  • Heart-shaped faces (think of Reese Witherspoon, Rihanna and Helen Mirren) are flattered by nearly any kind of hat, though it’s best to avoid very small hats, those with crowns narrower than your cheek bones (such as fedoras and trilbies) and very wide-brimmed hats. Go for medium-sized hats and those that are asymmetrical. Don’t over look fascinators, those tiny hat-like pieces that perch on the side of the head, picture hats, turbans and sailors.
  • Oblong faces (like Sarah Jessica Parker and Sandra Oh) should avoid tiny pillbox hats and tall crowns that will elongate the face even more, but are flattered by cloche (French for “bell”) hats and berets. Wide brims and flat crowns are a good style for longer and narrow faces.
  • Oval-shaped faces (January Jones and Naomi Campbell) can wear nearly anything, so experiment with lots of styles. However, if you are short, avoid very wide brims. Remember to keep the whole body in proportion with your hat. Ideal hats include cloches, berets, fedoras and boaters.
  • Square-shaped faces (Jackie Kennedy Onassis, Janet Jackson and Sandra Bullock) should avoid rigid hats, but look great in large floppy hats, soft lines, trims, flowers and asymmetrical silhouettes. Try on hats with upturned brims.
  • Round faces (Viola Davis, Charlize Theron and Fergie) can wear slanted fascinators, angular hats and tall hats. Avoid flat soft hats (like berets) and styles narrower than your face and opt instead for a high crown to add height and slim the face. Fedoras are your friend.

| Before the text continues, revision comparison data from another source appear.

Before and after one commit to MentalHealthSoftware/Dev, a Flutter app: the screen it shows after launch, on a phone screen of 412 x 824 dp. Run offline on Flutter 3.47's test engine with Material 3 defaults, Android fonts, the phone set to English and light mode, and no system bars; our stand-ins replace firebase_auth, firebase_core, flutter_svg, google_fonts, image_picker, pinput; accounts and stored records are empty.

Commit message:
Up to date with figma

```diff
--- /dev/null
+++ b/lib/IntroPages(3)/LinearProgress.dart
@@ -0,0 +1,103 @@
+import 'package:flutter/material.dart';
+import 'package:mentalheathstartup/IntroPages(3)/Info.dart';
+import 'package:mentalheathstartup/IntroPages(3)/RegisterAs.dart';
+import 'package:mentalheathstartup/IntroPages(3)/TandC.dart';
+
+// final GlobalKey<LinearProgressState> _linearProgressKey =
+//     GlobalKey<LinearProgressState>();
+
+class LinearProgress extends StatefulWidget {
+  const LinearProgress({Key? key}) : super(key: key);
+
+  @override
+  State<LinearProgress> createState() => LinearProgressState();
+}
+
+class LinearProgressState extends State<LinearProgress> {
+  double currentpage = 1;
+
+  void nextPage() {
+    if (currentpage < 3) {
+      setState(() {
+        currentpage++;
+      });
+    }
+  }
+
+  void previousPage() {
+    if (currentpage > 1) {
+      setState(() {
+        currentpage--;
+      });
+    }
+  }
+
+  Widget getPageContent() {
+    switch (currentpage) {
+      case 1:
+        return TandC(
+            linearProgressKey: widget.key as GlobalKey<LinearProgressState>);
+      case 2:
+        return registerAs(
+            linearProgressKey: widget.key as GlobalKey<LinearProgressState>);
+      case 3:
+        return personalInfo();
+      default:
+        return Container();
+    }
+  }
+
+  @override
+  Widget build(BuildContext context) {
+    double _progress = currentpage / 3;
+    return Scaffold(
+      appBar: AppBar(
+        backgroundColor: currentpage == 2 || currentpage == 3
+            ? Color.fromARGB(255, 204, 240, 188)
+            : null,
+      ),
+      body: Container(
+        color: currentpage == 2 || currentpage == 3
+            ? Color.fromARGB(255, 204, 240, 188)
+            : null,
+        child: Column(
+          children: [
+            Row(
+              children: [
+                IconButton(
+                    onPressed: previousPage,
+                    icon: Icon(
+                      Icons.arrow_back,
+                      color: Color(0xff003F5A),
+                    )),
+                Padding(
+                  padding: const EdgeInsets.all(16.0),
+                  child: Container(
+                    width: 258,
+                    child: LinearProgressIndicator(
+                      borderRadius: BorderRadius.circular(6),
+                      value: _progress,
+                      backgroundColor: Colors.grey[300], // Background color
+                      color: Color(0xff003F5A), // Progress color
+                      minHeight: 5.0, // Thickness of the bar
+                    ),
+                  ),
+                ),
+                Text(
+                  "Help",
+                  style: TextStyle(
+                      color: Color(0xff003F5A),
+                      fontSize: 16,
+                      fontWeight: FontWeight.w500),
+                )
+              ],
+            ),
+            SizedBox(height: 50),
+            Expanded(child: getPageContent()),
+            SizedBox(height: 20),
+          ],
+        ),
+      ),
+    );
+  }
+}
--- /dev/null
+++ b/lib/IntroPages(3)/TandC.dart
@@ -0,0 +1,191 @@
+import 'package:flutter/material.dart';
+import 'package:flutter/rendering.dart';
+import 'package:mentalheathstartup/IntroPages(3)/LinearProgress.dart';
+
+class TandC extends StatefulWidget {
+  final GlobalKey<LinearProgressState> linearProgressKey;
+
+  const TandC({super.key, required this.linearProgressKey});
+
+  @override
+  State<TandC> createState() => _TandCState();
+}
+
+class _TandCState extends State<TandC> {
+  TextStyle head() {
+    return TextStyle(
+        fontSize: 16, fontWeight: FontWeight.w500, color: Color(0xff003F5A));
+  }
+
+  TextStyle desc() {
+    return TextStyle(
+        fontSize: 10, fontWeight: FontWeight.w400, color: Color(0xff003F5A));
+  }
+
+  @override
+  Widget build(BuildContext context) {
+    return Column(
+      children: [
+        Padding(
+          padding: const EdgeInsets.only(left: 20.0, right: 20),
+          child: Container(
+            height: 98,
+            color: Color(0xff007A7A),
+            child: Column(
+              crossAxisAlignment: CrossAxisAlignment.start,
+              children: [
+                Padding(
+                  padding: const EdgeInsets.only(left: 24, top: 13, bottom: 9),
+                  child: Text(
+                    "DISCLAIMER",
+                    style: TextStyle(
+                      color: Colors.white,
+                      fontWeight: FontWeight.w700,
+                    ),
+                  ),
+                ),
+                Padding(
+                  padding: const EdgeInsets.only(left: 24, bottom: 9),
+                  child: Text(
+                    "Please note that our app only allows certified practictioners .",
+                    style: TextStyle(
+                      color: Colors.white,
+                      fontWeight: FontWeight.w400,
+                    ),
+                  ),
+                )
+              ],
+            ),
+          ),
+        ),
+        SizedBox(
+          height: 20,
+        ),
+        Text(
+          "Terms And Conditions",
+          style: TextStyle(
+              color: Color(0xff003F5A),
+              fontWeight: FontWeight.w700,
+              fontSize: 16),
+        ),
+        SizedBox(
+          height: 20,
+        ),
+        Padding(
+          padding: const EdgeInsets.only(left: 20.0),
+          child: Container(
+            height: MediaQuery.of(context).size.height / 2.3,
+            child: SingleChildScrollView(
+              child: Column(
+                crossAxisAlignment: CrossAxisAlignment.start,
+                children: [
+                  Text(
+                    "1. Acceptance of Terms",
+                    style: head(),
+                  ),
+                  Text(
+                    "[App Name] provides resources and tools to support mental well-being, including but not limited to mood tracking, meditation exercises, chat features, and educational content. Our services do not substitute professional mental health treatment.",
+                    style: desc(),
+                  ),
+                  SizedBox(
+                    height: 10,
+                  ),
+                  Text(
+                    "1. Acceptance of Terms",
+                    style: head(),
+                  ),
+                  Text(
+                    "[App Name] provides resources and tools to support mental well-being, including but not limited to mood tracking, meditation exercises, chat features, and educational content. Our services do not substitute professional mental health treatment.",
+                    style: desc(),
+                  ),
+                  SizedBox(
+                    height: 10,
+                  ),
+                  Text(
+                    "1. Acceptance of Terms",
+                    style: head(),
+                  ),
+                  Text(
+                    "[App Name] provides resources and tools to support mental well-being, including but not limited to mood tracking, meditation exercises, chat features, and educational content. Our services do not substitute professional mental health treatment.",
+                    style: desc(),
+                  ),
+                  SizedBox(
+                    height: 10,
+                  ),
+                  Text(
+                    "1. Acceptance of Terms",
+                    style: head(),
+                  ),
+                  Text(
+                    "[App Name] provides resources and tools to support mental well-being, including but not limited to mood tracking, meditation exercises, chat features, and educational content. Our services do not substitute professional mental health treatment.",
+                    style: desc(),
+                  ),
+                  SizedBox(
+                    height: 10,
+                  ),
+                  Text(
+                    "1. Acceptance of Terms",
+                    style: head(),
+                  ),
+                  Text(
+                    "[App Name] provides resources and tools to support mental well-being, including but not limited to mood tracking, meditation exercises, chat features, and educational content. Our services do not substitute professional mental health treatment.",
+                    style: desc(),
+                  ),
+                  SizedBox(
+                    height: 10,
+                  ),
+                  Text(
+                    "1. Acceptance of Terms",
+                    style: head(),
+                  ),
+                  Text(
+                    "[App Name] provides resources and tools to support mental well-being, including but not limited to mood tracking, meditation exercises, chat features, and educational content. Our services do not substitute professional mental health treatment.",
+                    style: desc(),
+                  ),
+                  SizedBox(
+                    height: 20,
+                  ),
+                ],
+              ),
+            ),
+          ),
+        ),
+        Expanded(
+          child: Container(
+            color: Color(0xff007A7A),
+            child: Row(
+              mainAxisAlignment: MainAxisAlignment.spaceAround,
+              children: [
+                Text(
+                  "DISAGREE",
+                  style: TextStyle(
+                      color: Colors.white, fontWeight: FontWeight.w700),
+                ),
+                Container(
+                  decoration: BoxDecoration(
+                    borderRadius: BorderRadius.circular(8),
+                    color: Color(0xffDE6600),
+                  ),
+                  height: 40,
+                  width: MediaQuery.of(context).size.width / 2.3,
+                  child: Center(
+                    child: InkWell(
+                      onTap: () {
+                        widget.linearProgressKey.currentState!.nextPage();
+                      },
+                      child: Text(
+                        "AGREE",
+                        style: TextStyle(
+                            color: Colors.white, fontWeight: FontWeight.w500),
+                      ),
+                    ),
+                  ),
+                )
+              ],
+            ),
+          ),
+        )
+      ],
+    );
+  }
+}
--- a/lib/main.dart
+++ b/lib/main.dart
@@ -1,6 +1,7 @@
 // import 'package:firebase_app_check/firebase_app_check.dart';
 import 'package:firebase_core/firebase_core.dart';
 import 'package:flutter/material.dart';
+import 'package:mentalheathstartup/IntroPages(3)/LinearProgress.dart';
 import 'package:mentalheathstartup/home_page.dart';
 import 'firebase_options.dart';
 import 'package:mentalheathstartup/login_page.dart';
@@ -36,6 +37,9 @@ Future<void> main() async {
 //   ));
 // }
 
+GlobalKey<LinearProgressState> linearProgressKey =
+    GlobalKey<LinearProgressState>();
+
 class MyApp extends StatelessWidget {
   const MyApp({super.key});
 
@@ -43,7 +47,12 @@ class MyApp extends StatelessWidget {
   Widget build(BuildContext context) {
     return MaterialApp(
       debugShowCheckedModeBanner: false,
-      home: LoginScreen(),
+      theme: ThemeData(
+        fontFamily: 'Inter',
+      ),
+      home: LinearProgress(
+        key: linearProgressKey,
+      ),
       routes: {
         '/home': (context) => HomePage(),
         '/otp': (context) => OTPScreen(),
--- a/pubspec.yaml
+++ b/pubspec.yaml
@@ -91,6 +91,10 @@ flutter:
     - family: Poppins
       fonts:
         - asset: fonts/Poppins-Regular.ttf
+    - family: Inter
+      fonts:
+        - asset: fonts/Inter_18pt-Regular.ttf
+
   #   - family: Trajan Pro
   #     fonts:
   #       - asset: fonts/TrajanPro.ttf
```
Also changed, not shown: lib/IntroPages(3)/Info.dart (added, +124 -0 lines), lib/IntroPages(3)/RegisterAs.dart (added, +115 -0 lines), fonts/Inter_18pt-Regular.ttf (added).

12472331_787393604693502_2272058276771146235_nPhoto by Monica Kressman Photography

When choosing a hat, pick a color that either suits your hair and skin tones or simply makes you feel good. The color may bring out your eyes, complement your whole outfit or pair with a scarf or shoes. Start simple, as a plain hat is easy to add to: feathers, a brooch, veil, flowers (real, silk or dried) and other trim.

When trying on hats, always use a full-length mirror and look at yourself from all sides, as well as from the front. A wider hat can balance out a bigger bottom while, in general, a brim wider than your shoulders is not a good idea … unless you’re going for a campy effect. What does the hat do to the back of your hair and collar? Will you be able to get into a car wearing your hat?


Finally, Halpin says that a woman’s sense of style is the most important aspect of wearing a hat. You must wear your hat with confidence – she calls it “hat-itude” – so never choose a hat that intimates you. Put it on, square your shoulders and own the world! Even if you’re not going to Louisville for this weekend’s big race, imagine yourself there and rock your hat.

Our Derby money, by the way, is on long shot My Man Sam (photo below).

Photo by Churchill Downs/Coady Photography